In 1961 a newspaper article discussed a proposal to build an 18-story, 600-room hotel inside the Grand Canyon descending from the south rim to the canyon floor. A letter-writing campaign ensued that succeeded in blocking the hotel. But lawmakers instead passed a bill that allowed the company to mine uranium there—they never had any intention of building the hotel. In 1967 a newspaper ad asked, “Should we also flood the Sistine chapel, so tourists can get nearer the ceiling?” This ad is famously attributed with successfully mobilizing people to oppose construction of two dams in the Grand Canyon. This also resulted in the construction of the coal-fired Navajo Generating Station. This presentation will cover these and other historical and contemporary examples of propaganda, misinformation, and disinformation campaigns in which public opinion has been shaped to respond, or not respond, to environmental concerns.

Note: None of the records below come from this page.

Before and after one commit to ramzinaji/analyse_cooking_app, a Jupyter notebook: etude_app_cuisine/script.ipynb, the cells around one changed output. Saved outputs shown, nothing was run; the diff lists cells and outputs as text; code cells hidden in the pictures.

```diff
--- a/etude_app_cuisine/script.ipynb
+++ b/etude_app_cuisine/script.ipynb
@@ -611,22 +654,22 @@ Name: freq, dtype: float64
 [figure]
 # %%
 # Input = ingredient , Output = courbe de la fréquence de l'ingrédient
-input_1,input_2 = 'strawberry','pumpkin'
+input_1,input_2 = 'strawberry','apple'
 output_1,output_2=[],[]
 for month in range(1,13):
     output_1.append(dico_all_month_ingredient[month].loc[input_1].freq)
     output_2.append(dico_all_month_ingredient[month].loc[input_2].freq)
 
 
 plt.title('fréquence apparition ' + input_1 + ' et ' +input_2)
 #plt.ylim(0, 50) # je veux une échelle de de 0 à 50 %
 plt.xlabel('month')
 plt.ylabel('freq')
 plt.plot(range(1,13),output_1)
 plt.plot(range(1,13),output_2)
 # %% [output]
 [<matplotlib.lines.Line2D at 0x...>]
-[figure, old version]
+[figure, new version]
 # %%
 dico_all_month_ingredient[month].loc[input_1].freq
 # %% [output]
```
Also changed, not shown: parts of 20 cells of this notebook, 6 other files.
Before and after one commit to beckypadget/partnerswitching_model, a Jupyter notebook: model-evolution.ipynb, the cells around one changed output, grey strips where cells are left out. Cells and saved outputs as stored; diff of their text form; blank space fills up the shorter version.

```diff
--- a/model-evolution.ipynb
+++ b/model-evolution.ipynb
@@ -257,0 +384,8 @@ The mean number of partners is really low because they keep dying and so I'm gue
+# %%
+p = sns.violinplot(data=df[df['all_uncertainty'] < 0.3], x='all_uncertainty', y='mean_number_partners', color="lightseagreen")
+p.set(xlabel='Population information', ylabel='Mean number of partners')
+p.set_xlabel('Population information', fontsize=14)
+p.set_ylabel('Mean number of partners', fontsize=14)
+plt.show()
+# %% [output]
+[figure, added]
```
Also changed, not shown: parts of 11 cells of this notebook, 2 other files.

This event is cohosted by Coolidge Public Library. This is an in-person event.
ABOUT THE SPEAKER:
Matthew has a Ph.D. in Philosophy and has taught environmental ethics, media ethics, and technology and human values at Northern Arizona University, Coconino Community College, and Embry-Riddle Aeronautical University. Matthew recently participated in a National Endowment for the Humanities summer seminar on extending Aldo Leopold’s “Land Ethic.” He is co-founder of Sedona Philosophy, which offers guided hikes and retreats in Sedona and northern Arizona.